Caseload at the UW Insect Diagnostic Lab (IDL) has been high over the last two weeks. A summary of recent fruit crop insects reported to the lab as well as important insects to scout for can be found below:
Spongy moth (formerly known as “gypsy moth”): Spongy moth remains one of the biggest issues being reported to the UW Insect Diagnostic Lab this spring and early summer. Most of the reports have ranged from Walworth County west to Green and Iowa Counties and up towards Monroe and Jackson Counties. Some good news is that the end is in sight and caterpillars should be wrapping up in the next few weeks. In some cases, large caterpillars (2 – 2 ½ inch) are being reported which are nearly ready to pupate. However, I’m still getting reports of caterpillars that are between ½ – 1 inches long and those will likely continue to feed and cause damage for several more weeks. For additional details of how 2022 has shaped up and how the rest of the season may go, check out this recent post on the IDL website: bit.ly/3OV8FAN

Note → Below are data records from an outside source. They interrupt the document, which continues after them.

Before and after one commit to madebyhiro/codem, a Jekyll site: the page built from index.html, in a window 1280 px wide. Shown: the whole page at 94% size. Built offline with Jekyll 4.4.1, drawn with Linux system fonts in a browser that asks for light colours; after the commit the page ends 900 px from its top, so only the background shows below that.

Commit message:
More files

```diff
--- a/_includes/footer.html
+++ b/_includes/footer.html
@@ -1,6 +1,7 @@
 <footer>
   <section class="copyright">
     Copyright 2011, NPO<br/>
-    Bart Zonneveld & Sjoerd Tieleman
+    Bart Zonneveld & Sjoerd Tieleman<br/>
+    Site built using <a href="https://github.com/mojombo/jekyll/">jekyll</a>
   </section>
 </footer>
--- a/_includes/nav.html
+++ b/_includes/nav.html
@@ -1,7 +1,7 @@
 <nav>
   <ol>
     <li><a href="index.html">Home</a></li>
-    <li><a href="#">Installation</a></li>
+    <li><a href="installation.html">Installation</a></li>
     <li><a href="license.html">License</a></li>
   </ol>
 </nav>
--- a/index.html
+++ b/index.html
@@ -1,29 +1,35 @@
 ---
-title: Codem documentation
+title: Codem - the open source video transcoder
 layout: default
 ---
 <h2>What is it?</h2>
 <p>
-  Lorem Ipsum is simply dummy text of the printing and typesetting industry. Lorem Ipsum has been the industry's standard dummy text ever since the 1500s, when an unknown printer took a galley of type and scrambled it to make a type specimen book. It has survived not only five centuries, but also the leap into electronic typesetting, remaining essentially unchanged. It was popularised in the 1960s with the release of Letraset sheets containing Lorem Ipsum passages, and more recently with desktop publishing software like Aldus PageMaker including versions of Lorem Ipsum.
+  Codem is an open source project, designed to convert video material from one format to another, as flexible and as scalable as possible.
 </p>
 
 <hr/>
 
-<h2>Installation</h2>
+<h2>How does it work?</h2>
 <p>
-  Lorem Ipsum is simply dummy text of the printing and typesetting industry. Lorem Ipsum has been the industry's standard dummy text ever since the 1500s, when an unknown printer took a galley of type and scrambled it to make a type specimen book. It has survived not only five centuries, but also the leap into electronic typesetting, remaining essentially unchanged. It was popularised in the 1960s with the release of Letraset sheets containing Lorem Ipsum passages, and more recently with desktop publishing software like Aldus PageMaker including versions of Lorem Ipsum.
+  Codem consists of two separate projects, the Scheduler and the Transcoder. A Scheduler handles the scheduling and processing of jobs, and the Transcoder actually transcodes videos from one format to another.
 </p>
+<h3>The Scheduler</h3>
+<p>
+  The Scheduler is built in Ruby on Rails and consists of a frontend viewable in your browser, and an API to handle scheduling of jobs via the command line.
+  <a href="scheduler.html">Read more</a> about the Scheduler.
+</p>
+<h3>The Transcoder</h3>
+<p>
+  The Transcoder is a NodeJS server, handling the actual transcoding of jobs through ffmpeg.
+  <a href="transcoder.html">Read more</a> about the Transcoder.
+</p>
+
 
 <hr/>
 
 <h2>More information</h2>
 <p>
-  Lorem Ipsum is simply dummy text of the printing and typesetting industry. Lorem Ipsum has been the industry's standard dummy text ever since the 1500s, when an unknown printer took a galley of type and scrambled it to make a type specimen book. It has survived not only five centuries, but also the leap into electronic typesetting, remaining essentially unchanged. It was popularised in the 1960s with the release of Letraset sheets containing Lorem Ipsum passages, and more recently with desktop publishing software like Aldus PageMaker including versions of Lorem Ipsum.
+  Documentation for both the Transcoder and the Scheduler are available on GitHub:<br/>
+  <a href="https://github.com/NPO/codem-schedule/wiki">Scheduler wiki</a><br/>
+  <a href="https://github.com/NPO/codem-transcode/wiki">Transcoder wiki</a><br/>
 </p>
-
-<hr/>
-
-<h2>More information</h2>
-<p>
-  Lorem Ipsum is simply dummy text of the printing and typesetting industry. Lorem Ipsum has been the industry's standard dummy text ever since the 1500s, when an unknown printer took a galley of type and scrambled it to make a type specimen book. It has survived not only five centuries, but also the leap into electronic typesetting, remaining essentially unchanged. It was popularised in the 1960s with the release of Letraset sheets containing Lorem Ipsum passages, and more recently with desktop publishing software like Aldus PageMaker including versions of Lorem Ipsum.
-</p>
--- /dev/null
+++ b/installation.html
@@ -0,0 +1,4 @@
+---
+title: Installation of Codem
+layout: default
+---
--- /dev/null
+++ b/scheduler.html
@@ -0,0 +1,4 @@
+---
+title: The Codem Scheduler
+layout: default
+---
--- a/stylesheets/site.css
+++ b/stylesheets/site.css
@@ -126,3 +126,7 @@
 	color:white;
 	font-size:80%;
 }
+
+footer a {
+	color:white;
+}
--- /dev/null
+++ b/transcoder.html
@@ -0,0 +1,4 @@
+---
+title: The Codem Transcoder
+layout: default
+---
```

Clearwing borers (moths): We have a number of clearwing species that can be concerns in fruit crop systems (e.g., dogwood borer, peachtree borer, lesser peachtree borer, etc.). There are also many related clearwing moth species that occasionally show up in pheromone traps, but are not a concern for fruit growers. I’ve recently received a number of photo submissions of clearwing moths on pheromone sticky traps, but species-level confirmation is often best confirmed by examining a physical sample under the microscope. If you’re looking for assistance with identifying clearwing moths on pheromone traps, consider submitting a physical sample to the UW Insect Diagnostic Lab.
Lecanium scales: I’ve seen a few cases of European fruit lecanium at the UW Insect Diagnostic Lab over the last two weeks from central and west-central Wisconsin. These scales are known to be associated with a wide range of hardwood trees and shrubs, including fruit trees. We’re at the time of the year where crawlers may be active in southern parts of the state, so growers with a history/presence of this insect should scout for crawlers to inform management actions.
Japanese beetle & rose chafer: Reports of these two insects have been scarce thus far. Rose chafer (Macrodactylus subspinosus) is a native scarab pest that attacks many of the same fruit crops as Japanese beetles, such as tree fruit and grapes. This species is associated with parts of the state with sandy soil and they’re active mostly in June into the first half of July. I recently received my first report of Japanese beetle for the season from southwestern Wisconsin, but activity has been quiet thus far. Expect adult activity to pick up around Wisconsin over the next two weeks.
Stink bugs: Over the last two weeks, I’ve received a number of reports of adult brown marmorated stink bugs and a green stink bug from southcentral and southeastern Wisconsin. BMSB nymphs are generally spotted from July onwards, so growers should be on the lookout if they have a history of BMSB in their area.
On the radar—Apple Maggot: Based on growing degree days models, we’re at the time of the year that apple maggot activity should be kicking off in southern Wisconsin in the near future. Growers should be on alert for this pest. The National Phenology Network (NPN) has some helpful maps to forecast activity of apple maggot and other pests: www.usanpn.org
Reminder about diagnostic support from the IDL: Growers and consultants in need of insect diagnostic services are always welcome to submit a sample to the UW Insect Diagnostic Lab. Lab services are provided free of charge. You can find additional information about the IDL here: insectlab.russell.wisc.eduThis article was posted in Insects and tagged Apple maggot, clearwing borers, Insect Diagnostic Lab, insects, lecanium scales, moths, PJ Liesch, spongy moth, stink bugs.